Fo0die dined as a guest of Uni Boom Boom and as such, the rating does not give any consideration to customer service.
If you haven’t heard of “uni” (pronounced as oo-nee), which is the Japanese word for sea urchin, then you may want to consider visiting Uni Boom Boom, a sea urchin experience cafe. Located in Glen Waverley, the venue aims to educate consumers about Australian sea urchin (did you know they are considered pests?) while also offering sea urchin and edible birds nest dishes (which are both very expensive ingredients especially overseas in Asian countries) at a more affordable price.
And when one reads ‘more affordable price’, there is an emphasis on ‘more affordable’; this isn’t a cheap eat however when compared to how much you would pay to eat sea urchin elsewhere (just a small portion too), Uni Boom Boom is ‘more affordable’ with the amount that you get and amount paid for it. This is thanks to Uni Boom Boom sourcing these ingredients from their parent companies, Pacific Sea Urchin and Sen Lin Tang (Aus) Pty Ltd, therefore, removing the middleman. They have divers who collect the sea urchins, a facility to process the sea urchins which then gets delivered to Uni Boom Boom as well as other restaurants in Australia and overseas.
The location of the venue and the appearance of the venue is very unsuspecting. On our first visit (we’ve been twice now at the time of writing), we weren’t sure we were at the right place. There are no other restaurants on the street and only the signs helped confirm the warehouse/car garage was what we had come for. On our second visit, a red sea urchin character now sits in front of the garage.
Walking through the door leads you into a small space filled with information about sea urchins and how Uni Boom Boom came about and a small counter. Turning left leads you into the ‘warehouse feel’ dining space. This area has display cabinets on one end filled with edible birds nest, fridge on the right hand side filled with sea urchin and salmon sashimi and a counter and kitchen area. On the left wall is beautiful ‘under the sea’ mural which spans the entire length of the venue.
Although they have been categorised under ‘Japanese’ cuisine, the venue describes their dishes as being inspired by Japanese and Chinese cuisine (and therefore I’ve also categorised them under ‘Asian’ cuisine). Their menu consists of a range of dishes which allows diners to try sea urchin in the style that they prefer, from sashimi platters to sea urchin trays to smaller appetisers to rice bowls. And if sea urchin isn’t really what you’re after, the venue also has dishes without sea urchin (e.g. salmon, eel, abalone, vegetarian rice bowl).
After we ordered, we were served a small complimentary appetiser which changes (on the second visit we had seaweed salad) and sea urchin flavoured popcorn.
Our first dish was the regular sized sashimi platter (they also have a large on the menu), we think the regular would serve 3-4 nicely as an entree.
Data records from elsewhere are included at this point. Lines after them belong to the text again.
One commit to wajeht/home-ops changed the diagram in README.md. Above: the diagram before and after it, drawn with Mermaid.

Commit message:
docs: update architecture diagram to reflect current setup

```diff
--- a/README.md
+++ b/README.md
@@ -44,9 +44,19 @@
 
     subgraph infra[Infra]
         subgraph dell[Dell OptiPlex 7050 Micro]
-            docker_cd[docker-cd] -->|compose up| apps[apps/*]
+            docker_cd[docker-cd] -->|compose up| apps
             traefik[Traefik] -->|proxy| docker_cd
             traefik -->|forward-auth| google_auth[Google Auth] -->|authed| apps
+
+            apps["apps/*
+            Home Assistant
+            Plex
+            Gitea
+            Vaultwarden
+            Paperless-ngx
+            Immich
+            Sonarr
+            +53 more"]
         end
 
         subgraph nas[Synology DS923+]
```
Between the two of us, we got a little sashimi-ed out. The platter was filled with fresh salmon, tuna, scallops and of course sea urchin (A grade). The sea urchin had a slight sweetness and creaminess to it and a unique after flavour which we can only describe as what the ocean might taste like (an ABC article describes it as a powerful nutty aftertaste). We were also given dry seaweed on the side to help bring out the flavour of the sea urchin.
So what does ‘A grade’ mean? The venue has three grades of sea urchin, ‘A grade’ which is described as soft and creamy, ‘Premium grade’ described as consistent in flavour and ‘Supreme grade’ described as their top quality sea urchin. By default, all the dishes (unless stated otherwise on the menu) use ‘A grade’ but diners are welcome to request for the higher grades which will be charged at the market price.
Our next dish was the wagyu urchin don (rice bowl) with tender wagyu. If you order this, then we recommend that you taste the sea urchin by itself first before mixing it with the wagyu and rice. Once mixed in, the sea urchin flavour isn’t quite as strong.
On a separate visit, we tried a new dish which contained sea urchin cooked with the spaghetti (the flavour of the sea urchin was considerably more subtle when cooked), fresh sea urchin on top and caviar all around the sides which added a nice texture to the slightly spicy pasta dish.
While we both have tried sea urchin before in smaller portions usually at Japanese restaurants, the venue was a worthwhile visit for us to really try and taste sea urchin. Our conclusion is, we aren’t crazy over it but we don’t hate it either. What we will say is that sea urchin has quite a unique flavour to it and it is an acquired taste similar to durian or blue cheese etc. And if it is your first time trying it, you may want to consider the venue’s recommendation to try it with baked cheese on rice which tones down the sea urchin’s flavour.
Dishes that make up this review
- Uni boom boom seafood platter ($88 for regular size)
- Boom boom wagyu urchin don ($68)
- Sea urchin caviar spaghetti ($45)